▶ **About this task**
Every line below that has "black" in it should be copied.

▶ **Data to use**

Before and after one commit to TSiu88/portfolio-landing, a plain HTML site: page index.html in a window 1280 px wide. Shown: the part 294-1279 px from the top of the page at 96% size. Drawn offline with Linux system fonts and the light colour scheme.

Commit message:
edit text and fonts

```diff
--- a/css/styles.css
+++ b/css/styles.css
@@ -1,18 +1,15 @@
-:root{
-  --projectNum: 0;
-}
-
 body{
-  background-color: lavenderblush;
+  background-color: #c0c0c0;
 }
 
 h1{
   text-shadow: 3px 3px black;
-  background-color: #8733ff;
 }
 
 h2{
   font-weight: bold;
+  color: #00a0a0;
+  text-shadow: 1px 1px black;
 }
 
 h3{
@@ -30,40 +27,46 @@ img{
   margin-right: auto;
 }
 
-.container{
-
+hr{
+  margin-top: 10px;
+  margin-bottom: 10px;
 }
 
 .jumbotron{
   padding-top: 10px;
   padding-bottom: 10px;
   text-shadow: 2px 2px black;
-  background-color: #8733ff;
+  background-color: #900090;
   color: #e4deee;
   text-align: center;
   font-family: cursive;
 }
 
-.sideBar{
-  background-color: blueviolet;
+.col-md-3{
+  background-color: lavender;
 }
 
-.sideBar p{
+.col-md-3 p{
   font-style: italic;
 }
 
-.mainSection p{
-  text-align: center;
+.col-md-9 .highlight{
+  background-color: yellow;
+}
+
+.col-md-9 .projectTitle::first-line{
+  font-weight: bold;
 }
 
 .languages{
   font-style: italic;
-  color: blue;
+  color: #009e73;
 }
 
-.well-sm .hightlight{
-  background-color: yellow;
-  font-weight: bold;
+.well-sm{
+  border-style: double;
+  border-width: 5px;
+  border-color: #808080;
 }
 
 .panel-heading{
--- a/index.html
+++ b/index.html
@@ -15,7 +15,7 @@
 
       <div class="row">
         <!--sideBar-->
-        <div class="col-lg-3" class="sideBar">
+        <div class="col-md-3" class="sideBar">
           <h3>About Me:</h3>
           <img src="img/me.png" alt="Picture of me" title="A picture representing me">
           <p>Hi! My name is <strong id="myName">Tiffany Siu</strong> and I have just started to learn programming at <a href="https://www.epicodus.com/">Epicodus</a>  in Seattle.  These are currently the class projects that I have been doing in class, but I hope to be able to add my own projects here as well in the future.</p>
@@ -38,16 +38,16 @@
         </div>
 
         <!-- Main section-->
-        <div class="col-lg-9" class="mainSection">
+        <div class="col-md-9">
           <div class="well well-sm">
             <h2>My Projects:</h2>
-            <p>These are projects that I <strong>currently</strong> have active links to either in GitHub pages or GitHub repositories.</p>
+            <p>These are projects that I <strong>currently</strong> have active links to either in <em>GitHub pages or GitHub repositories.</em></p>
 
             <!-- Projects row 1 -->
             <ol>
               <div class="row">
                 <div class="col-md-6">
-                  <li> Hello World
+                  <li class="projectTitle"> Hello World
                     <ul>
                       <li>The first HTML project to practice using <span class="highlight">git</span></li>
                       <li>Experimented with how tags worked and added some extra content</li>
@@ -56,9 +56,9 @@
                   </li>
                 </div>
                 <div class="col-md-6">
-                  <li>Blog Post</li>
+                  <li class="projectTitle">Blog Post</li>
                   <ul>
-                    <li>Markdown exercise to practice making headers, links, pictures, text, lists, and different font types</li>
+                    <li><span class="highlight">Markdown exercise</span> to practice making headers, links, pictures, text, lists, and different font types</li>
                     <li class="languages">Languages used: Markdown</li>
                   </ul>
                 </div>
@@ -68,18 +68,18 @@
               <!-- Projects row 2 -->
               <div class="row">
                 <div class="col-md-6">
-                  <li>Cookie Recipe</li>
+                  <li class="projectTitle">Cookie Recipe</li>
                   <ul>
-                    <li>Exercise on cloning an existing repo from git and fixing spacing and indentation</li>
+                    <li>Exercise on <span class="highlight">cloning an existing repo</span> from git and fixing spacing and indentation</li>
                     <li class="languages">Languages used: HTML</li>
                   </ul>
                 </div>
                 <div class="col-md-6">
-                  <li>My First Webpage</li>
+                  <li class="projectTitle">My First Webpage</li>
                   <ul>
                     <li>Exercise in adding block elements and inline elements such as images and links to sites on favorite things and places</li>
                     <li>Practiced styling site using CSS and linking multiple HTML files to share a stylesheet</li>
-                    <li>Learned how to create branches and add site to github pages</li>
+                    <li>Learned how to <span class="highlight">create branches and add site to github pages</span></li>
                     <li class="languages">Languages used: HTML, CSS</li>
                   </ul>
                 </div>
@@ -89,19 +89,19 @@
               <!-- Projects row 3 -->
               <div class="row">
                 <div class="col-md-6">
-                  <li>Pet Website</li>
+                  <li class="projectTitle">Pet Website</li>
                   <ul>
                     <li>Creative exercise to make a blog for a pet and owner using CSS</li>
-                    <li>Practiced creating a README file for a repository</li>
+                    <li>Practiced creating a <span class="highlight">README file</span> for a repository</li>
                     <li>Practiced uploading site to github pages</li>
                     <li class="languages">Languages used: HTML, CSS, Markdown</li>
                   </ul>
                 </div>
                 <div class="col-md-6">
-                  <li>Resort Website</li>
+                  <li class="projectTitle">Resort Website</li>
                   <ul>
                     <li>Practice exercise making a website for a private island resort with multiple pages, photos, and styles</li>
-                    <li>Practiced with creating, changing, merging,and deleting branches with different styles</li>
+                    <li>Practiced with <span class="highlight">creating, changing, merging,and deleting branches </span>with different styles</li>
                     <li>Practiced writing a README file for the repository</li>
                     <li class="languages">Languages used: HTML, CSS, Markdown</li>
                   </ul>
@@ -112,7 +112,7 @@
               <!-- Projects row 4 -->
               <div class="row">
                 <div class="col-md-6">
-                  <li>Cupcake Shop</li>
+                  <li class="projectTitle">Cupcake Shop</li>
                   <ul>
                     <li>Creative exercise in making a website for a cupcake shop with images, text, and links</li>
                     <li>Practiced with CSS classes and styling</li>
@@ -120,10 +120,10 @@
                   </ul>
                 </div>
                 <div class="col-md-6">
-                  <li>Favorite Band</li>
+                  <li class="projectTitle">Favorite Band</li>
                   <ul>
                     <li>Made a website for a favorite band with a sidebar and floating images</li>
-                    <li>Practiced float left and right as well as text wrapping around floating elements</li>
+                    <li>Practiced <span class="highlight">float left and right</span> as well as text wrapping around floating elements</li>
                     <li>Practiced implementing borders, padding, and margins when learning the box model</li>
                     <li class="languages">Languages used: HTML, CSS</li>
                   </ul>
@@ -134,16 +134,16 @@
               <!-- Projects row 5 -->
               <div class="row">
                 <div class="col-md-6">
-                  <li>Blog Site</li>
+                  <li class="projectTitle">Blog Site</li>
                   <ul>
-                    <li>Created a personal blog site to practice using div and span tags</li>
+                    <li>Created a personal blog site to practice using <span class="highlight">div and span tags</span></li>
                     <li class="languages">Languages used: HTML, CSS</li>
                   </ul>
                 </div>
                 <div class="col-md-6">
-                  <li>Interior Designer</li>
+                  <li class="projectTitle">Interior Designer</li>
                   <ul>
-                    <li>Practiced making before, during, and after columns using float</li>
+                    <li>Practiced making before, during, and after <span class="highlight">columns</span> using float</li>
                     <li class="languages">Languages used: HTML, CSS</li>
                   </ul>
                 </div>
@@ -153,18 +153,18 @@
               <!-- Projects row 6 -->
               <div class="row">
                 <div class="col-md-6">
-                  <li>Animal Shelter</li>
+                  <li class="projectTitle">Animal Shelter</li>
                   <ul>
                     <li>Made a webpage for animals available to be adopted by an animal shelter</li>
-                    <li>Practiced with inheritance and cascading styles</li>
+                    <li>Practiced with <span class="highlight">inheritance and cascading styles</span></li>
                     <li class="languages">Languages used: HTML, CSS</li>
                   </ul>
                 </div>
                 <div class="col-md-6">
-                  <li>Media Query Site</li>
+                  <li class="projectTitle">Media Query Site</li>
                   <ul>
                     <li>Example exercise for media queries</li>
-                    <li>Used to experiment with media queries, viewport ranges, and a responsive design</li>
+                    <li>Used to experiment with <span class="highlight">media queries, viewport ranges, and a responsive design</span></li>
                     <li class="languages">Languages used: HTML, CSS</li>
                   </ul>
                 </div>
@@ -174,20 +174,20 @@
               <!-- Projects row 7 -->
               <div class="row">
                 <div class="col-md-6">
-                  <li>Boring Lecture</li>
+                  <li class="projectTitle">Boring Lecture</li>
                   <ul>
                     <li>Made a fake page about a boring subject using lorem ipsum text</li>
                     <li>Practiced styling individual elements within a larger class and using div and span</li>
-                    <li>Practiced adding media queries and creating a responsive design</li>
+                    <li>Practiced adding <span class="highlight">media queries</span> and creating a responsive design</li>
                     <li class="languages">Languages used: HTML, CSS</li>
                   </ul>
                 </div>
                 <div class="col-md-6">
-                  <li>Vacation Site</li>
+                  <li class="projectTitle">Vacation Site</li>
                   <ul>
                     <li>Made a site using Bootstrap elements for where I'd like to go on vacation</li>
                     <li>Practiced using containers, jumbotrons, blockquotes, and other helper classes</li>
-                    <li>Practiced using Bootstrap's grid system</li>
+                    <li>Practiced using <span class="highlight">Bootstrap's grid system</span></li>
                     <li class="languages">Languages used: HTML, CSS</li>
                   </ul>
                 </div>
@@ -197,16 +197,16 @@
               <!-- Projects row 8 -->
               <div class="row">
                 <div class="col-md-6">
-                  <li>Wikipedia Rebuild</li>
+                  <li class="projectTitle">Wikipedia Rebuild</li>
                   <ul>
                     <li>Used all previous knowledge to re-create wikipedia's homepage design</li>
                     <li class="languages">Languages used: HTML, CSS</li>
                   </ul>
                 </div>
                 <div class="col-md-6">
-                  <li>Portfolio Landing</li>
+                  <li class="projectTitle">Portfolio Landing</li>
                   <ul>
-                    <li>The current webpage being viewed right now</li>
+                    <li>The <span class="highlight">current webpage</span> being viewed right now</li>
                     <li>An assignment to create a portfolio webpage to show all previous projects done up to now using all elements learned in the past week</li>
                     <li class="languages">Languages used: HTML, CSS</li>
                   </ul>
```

▶ **Answer below**
   text-shadow: 3px 3px black;
+  text-shadow: 1px 1px black;
   text-shadow: 2px 2px black;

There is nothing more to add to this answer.